ABOUT THIS TASK: Write out each line from the data below that includes the word "pictures".

___ AVAILABLE DATA

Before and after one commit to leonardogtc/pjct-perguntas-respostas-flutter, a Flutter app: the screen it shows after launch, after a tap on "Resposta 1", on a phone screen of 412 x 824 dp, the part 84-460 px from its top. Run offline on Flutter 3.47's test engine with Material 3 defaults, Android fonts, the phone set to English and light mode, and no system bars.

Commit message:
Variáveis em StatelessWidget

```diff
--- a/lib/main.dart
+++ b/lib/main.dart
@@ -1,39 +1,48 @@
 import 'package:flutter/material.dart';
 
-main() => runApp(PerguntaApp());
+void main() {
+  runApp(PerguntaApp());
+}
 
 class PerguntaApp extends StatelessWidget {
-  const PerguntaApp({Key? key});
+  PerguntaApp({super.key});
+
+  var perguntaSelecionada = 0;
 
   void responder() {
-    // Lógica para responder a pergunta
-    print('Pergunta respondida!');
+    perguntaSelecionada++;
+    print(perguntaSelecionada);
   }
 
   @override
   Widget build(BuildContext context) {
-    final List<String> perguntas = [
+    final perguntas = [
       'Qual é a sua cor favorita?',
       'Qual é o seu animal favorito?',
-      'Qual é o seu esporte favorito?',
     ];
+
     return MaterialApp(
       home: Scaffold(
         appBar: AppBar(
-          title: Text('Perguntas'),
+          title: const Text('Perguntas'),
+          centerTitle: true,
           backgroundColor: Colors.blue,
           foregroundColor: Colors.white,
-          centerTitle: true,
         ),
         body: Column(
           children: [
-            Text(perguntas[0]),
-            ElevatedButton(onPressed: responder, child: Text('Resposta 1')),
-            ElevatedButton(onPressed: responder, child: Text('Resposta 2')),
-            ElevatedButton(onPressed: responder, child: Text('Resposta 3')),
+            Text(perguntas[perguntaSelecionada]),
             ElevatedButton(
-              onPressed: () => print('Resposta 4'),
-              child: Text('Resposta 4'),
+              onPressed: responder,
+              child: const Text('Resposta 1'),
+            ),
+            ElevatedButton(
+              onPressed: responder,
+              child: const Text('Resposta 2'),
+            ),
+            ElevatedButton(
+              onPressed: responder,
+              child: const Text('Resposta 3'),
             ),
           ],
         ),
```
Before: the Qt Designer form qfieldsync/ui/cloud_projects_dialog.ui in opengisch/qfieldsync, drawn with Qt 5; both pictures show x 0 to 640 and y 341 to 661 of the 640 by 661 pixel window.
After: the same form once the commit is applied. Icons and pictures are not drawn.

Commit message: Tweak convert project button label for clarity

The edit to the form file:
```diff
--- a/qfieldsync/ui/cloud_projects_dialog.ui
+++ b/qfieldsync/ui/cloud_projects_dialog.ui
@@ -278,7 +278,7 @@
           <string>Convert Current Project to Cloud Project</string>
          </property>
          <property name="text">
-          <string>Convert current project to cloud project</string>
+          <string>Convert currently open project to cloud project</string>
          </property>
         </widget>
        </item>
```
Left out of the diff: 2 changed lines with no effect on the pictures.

______

EXERCISE RESPONSE:
Before: the Qt Designer form qfieldsync/ui/cloud_projects_dialog.ui in opengisch/qfieldsync, drawn with Qt 5; both pictures show x 0 to 640 and y 341 to 661 of the 640 by 661 pixel window.
After: the same form once the commit is applied. Icons and pictures are not drawn.
Left out of the diff: 2 changed lines with no effect on the pictures.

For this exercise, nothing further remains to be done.